When his army arrived in the vicinity of what is now Pattaya, Phraya Tak encountered the troops of a local leader named Nai Klom, who tried to intercept him. When the two met face to face, Nai Klom was impressed by Phraya Tak’s dignified manner and his army’s strict discipline. He surrendered without a fight and joined his forces. The place the armies confronted each other was thereafter known as “Thap Phraya”, which means the “army of the Phraya”. This later became Pattaya, the name of the wind blowing from the southwest to the northeast at the beginning of the rainy season.
Pattaya was a small fishing village until the 1960s. Then, during the Vietnam War, American servicemen stationed at nearby U-Tapao or other US bases in Thailand began visiting Pattaya. One story, unverified by a reliable source, has it that it all started when a group of 500 American soldiers stationed at the military base in Korat were driven to Pattaya on 29 June 1959 for a week of rest and relaxation (R&R). They rented several houses at the south end of the beach from a prominent Thai, Lord Sunthorn. Despite their short stay, the GIs had a great time and raved about the place. The word spread among other American soldiers stationed in the region and Pattaya quickly became a hot alternative to Bangkok. Pattaya developed into a popular beach resort. Now greatly expanded, it attracts over 4 million visitors a year. Fishers’ huts along the beach were replaced by resort hotels and retail stores, including Asia’s largest beachfront shopping mall, the Central Festival Pattaya Beach Mall and hotel (Hilton) on Beach Rd in central Pattaya. Today Pattaya is making efforts to clean up its image to become a family-oriented seaside destination.
Parasailing is a big attraction in Pattaya, Koh Samui and in Phuket. Locations like Jomtien Beach in Pattaya, along Chaweng Beach in Koh Samui and along Patong Beach in Phuket are most popular.
With the general height limit of Parasailing in Australia set at 100 metres, the height of 150 – 200 metres in Thailand makes it very exciting but also a little more dangerous.

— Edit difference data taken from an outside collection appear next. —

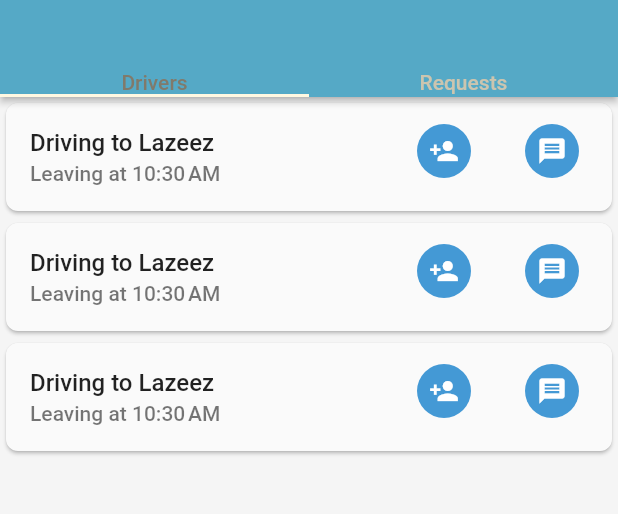
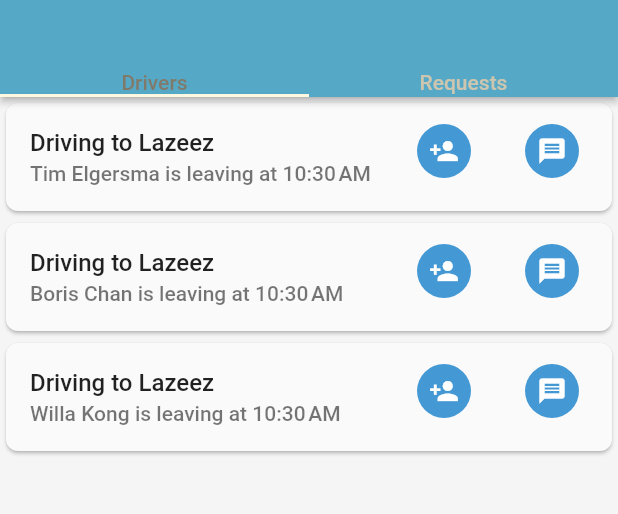
Before and after one commit to boris1022chan/Pureride, a Flutter app: the screen it shows after launch, after a tap on "Sign in with Google", on a phone screen of 412 x 824 dp, the part 59-573 px from its top. Run offline on Flutter 3.47's test engine with Material 2 defaults, Android fonts, the phone set to English and light mode, and no system bars; our stand-ins replace firebase_auth, google_sign_in; accounts and stored records are empty.

Commit message:
add driver name to info card

```diff
--- a/lib/ui/screens/home.dart
+++ b/lib/ui/screens/home.dart
@@ -60,13 +60,27 @@ class HomeScreenState extends State<HomeScreen> {
   }
 
   Widget _buildDriverTab() {
-    return Center(child: ListView(
-      children: [
-        InfoCard(id: 1, destinationName: 'Lazeez', departureTime: DateTime.now(), address: '23 Lazeez Dr'),
-        InfoCard(id: 2, destinationName: 'Lazeez', departureTime: DateTime.now(), address: '23 Lazeez Dr'),
-        InfoCard(id: 3, destinationName: 'Lazeez', departureTime: DateTime.now(), address: '23 Lazeez Dr'),
-      ]
-    ));
+    return Center(
+        child: ListView(children: [
+      InfoCard(
+          id: 1,
+          destinationName: 'Lazeez',
+          departureTime: DateTime.now(),
+          address: '23 Lazeez Dr',
+          driver: 'Tim Elgersma'),
+      InfoCard(
+          id: 2,
+          destinationName: 'Lazeez',
+          departureTime: DateTime.now(),
+          address: '23 Lazeez Dr',
+          driver: 'Boris Chan'),
+      InfoCard(
+          id: 3,
+          destinationName: 'Lazeez',
+          departureTime: DateTime.now(),
+          address: '23 Lazeez Dr',
+          driver: 'Willa Kong'),
+    ]));
   }
 
   Widget _buildRequestTab() {
--- a/lib/ui/widgets/buttons.dart
+++ b/lib/ui/widgets/buttons.dart
@@ -3,25 +3,27 @@ import 'package:intl/intl.dart';
 
 Align createButtonBar(id, context) {
   return Align(
-    alignment: Alignment.bottomRight,
-    child: ButtonTheme.bar(
-      child: new ButtonBar(
-        alignment: MainAxisAlignment.end,
-        children: <Widget>[createAddMeButton(id, context), createMessageButton(id, context)],
-      ),
-    )
-  );
+      alignment: Alignment.bottomRight,
+      child: ButtonTheme.bar(
+        child: new ButtonBar(
+          alignment: MainAxisAlignment.end,
+          children: <Widget>[
+            createAddMeButton(id, context),
+            createMessageButton(id, context)
+          ],
+        ),
+      ));
 }
 
-Align createText(
-    BuildContext context, String destinationName, DateTime departureTime) {
+Align createText(BuildContext context, String destinationName,
+    DateTime departureTime, String driver) {
   return Align(
     alignment: Alignment.topLeft,
     child: Material(
       child: ListTile(
           title: Text("Driving to $destinationName"),
-          subtitle:
-              Text("Leaving at ${DateFormat("jm").format(departureTime)}")),
+          subtitle: Text(
+              "$driver is leaving at ${DateFormat("jm").format(departureTime)}")),
     ),
   );
 }
--- a/lib/ui/widgets/full_screen_info_card.dart
+++ b/lib/ui/widgets/full_screen_info_card.dart
@@ -7,6 +7,7 @@ class FullScreenInfoCard extends StatelessWidget {
   final String destinationName;
   final String address;
   final DateTime departureTime;
+  final String driver;
 
   const FullScreenInfoCard(
       {Key key,
@@ -14,7 +15,8 @@ class FullScreenInfoCard extends StatelessWidget {
       this.context,
       this.destinationName,
       this.address,
-      this.departureTime})
+      this.departureTime,
+      this.driver})
       : super(key: key);
 
   @override
@@ -46,7 +48,8 @@ class FullScreenInfoCard extends StatelessWidget {
           child: ListView(
             children: <Widget>[
               Container(height: appBar.preferredSize.height),
-              createText(this.context, this.destinationName, this.departureTime),
+              createText(this.context, this.destinationName, this.departureTime,
+                  this.driver),
               createButtonBar(this.id, this.context)
             ],
           ),
--- a/lib/ui/widgets/info_card.dart
+++ b/lib/ui/widgets/info_card.dart
@@ -7,13 +7,15 @@ class InfoCard extends StatelessWidget {
   final String destinationName;
   final String address;
   final DateTime departureTime;
+  final String driver;
 
   const InfoCard(
       {Key key,
       this.id,
       this.destinationName,
       this.address,
-      this.departureTime})
+      this.departureTime,
+      this.driver})
       : super(key: key);
 
   @override
@@ -26,7 +28,8 @@ class InfoCard extends StatelessWidget {
         clipBehavior: Clip.antiAliasWithSaveLayer,
         child: Stack(
           children: <Widget>[
-            createText(context, this.destinationName, this.departureTime),
+            createText(
+                context, this.destinationName, this.departureTime, this.driver),
             createInkwell(context),
             createButtonBar(id, context)
           ],
@@ -55,7 +58,8 @@ class InfoCard extends StatelessWidget {
                         context: context,
                         destinationName: this.destinationName,
                         address: this.address,
-                        departureTime: this.departureTime);
+                        departureTime: this.departureTime,
+                        driver: this.driver);
                   },
                 ),
               );
```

Many parasailing companies have now been forced to setup offshore pontoon structures to take-off from. This was due to the increasing amount of accidents near the shoreline. Each ride usually includes a quick rise into the air, slow drop into the water for a quick dunk, then another rise up, then the landing. Take care when you take off and keep your legs up until you clear of the pontoon.